▸ **Supplied material**:
↓
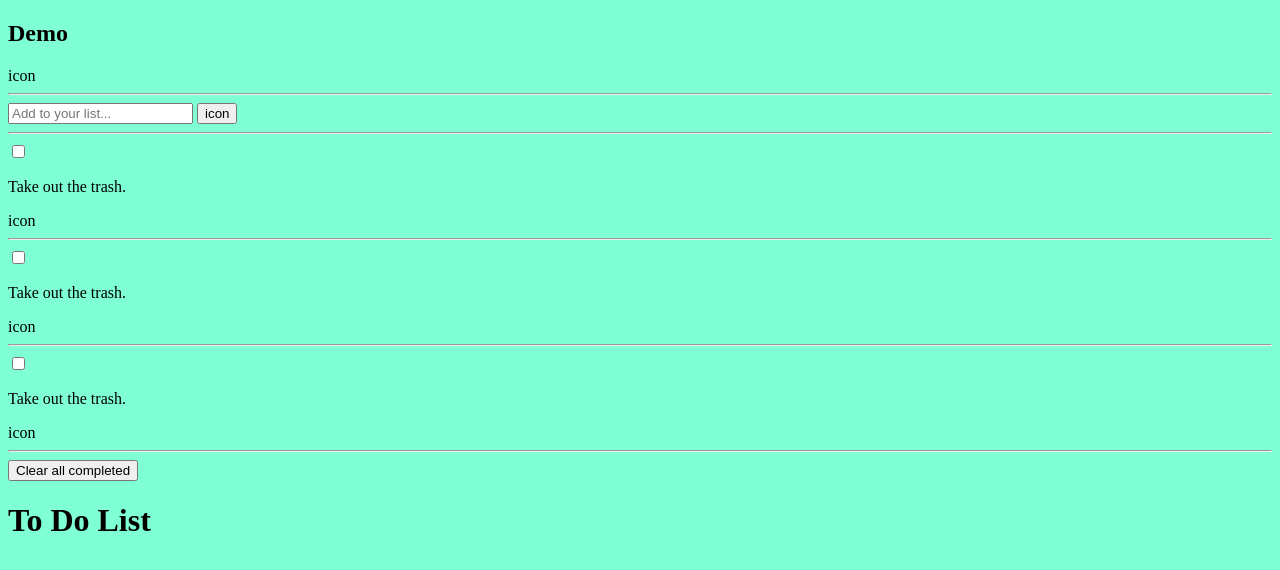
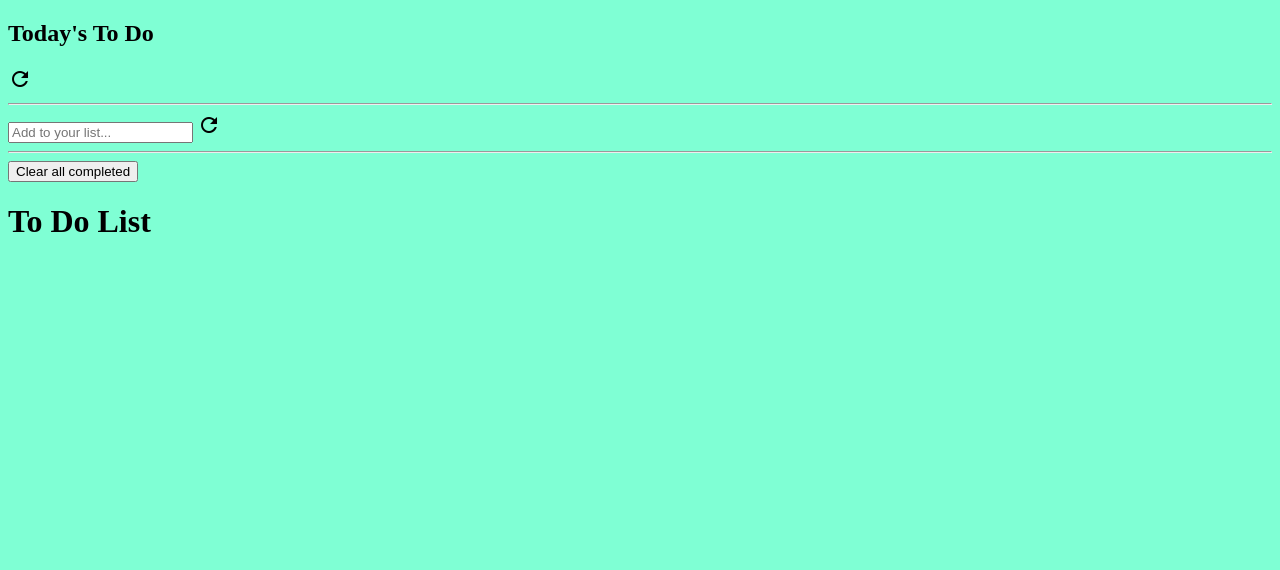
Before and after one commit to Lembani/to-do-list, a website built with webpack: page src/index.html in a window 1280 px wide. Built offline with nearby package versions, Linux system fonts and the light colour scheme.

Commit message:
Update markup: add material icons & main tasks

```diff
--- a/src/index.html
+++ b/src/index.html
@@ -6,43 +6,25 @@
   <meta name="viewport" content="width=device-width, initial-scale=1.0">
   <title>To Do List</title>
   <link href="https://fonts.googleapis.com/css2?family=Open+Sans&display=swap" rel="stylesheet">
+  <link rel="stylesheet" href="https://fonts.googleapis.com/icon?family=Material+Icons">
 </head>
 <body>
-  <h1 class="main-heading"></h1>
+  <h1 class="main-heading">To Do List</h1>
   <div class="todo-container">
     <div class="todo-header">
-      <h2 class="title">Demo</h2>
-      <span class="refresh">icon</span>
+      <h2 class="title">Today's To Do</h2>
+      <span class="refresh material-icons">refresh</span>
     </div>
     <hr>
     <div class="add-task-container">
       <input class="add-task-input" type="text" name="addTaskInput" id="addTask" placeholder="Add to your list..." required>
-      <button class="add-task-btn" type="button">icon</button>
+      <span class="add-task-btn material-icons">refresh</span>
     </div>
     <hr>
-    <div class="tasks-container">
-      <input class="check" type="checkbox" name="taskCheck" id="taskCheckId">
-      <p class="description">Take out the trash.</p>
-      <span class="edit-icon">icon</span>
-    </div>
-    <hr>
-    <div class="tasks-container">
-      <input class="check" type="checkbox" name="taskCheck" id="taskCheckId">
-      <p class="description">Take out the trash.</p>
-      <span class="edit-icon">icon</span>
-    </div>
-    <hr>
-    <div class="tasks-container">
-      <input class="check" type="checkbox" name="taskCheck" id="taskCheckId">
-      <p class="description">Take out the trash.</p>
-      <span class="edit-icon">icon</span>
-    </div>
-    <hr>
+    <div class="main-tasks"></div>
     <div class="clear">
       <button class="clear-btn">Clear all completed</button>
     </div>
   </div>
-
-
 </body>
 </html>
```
↑
↓
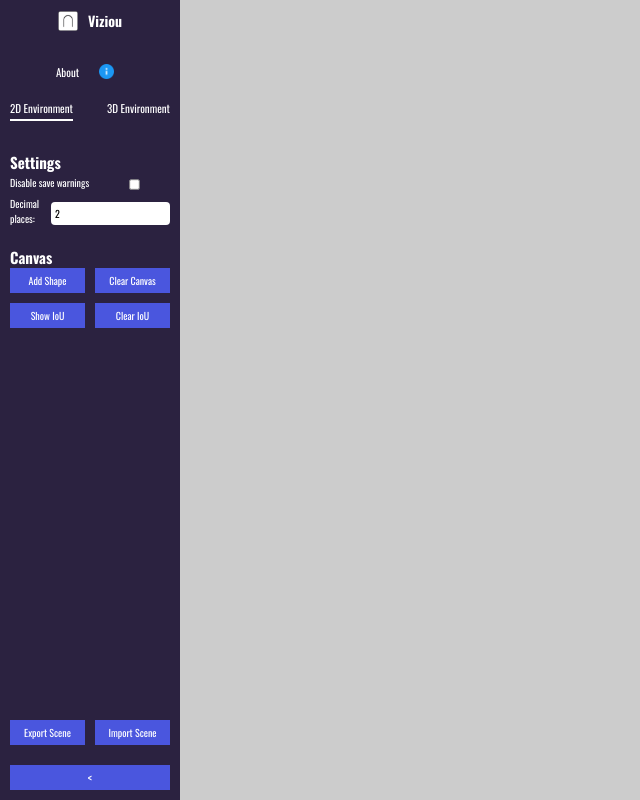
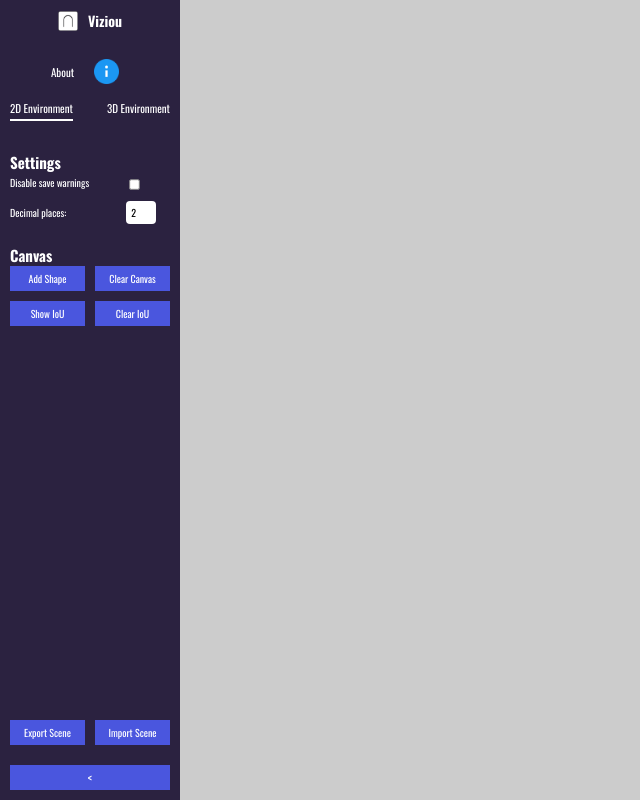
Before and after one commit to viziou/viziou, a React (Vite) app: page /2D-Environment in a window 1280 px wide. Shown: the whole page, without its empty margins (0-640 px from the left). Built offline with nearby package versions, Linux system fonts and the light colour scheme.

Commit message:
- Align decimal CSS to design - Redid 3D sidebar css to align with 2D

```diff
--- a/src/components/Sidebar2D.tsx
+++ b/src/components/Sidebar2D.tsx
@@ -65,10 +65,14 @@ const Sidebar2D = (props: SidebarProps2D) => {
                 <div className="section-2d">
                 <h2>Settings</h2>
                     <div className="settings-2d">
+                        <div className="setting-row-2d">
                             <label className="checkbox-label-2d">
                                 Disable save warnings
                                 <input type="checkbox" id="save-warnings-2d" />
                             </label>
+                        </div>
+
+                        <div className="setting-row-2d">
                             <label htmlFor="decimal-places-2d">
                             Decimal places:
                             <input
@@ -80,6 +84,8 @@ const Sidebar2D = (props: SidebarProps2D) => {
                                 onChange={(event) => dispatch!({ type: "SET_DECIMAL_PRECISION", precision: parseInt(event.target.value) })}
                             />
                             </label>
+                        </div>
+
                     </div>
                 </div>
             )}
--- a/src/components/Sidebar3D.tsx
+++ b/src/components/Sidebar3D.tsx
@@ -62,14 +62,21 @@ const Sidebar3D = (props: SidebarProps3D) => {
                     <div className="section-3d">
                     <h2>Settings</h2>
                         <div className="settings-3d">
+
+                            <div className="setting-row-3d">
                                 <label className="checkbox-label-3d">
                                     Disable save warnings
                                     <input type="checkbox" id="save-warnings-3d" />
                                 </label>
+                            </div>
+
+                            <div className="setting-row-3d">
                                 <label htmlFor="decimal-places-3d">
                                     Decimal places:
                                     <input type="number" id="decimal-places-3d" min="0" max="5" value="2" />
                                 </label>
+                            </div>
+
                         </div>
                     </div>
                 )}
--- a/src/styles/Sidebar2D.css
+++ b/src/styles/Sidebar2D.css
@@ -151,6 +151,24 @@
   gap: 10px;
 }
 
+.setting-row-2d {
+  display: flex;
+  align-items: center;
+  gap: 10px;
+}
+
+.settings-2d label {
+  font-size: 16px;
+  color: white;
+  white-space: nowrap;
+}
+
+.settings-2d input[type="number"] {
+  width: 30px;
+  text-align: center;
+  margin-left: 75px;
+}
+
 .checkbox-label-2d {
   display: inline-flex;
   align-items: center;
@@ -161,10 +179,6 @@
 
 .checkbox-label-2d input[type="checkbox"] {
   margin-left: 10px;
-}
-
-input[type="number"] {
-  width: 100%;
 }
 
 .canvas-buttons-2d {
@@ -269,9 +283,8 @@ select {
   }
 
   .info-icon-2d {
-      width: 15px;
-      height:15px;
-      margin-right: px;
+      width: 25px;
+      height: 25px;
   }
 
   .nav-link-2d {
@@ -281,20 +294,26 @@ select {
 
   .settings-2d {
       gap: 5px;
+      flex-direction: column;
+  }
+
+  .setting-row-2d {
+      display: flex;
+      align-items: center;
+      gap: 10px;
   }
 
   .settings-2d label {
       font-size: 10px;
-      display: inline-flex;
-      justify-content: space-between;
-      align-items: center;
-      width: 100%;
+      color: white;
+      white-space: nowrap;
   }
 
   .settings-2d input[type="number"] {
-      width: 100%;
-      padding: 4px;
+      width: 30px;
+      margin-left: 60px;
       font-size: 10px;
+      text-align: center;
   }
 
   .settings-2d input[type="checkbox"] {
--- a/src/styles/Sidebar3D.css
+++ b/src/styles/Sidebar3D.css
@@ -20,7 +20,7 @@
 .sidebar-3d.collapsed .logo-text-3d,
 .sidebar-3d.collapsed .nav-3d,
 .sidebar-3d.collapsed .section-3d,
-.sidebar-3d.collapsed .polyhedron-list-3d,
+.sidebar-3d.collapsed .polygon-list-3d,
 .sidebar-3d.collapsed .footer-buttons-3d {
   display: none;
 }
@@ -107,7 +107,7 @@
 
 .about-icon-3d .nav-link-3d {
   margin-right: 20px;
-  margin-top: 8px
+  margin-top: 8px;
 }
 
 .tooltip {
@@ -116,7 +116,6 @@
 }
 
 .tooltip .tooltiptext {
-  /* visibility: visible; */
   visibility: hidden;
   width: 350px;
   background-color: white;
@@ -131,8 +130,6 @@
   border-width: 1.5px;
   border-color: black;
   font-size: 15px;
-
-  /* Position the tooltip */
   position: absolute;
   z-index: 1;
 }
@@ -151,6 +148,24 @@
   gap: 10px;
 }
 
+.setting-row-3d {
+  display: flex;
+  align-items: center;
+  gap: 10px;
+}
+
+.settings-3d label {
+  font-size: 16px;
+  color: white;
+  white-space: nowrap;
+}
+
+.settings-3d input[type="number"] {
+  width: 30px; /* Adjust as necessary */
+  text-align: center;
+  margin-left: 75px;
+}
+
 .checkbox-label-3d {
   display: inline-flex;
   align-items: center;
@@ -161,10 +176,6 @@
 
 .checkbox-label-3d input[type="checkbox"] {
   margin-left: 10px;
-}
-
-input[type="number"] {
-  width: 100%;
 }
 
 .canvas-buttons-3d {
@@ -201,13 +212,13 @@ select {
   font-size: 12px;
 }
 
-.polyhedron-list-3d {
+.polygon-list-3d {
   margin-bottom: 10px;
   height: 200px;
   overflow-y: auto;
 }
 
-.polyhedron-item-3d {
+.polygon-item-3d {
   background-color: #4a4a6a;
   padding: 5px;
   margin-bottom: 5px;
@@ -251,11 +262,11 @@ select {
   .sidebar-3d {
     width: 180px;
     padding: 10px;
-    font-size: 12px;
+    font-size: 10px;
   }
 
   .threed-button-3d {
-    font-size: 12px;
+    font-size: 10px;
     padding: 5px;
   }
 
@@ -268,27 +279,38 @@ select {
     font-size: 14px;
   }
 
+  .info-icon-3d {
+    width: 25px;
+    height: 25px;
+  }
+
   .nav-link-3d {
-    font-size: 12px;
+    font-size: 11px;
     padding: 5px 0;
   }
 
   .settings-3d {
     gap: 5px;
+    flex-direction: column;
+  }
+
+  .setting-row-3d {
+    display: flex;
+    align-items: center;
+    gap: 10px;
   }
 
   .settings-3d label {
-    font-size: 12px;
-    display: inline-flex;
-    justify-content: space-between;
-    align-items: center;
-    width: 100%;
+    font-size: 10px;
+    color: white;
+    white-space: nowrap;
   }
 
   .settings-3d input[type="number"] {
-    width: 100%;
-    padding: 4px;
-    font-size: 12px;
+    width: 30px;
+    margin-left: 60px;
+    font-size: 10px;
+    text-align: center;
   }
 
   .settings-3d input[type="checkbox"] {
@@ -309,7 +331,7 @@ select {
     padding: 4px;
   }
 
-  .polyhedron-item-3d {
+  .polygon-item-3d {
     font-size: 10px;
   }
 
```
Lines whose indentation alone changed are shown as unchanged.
↑
▸ **Activity**: Go through the material and copy each line in which the word "white" occurs.

▸ **Task solution**:
+  color: white;
+  white-space: nowrap;
+      color: white;
+      white-space: nowrap;
   background-color: white;
+  color: white;
+  white-space: nowrap;
+    color: white;
+    white-space: nowrap;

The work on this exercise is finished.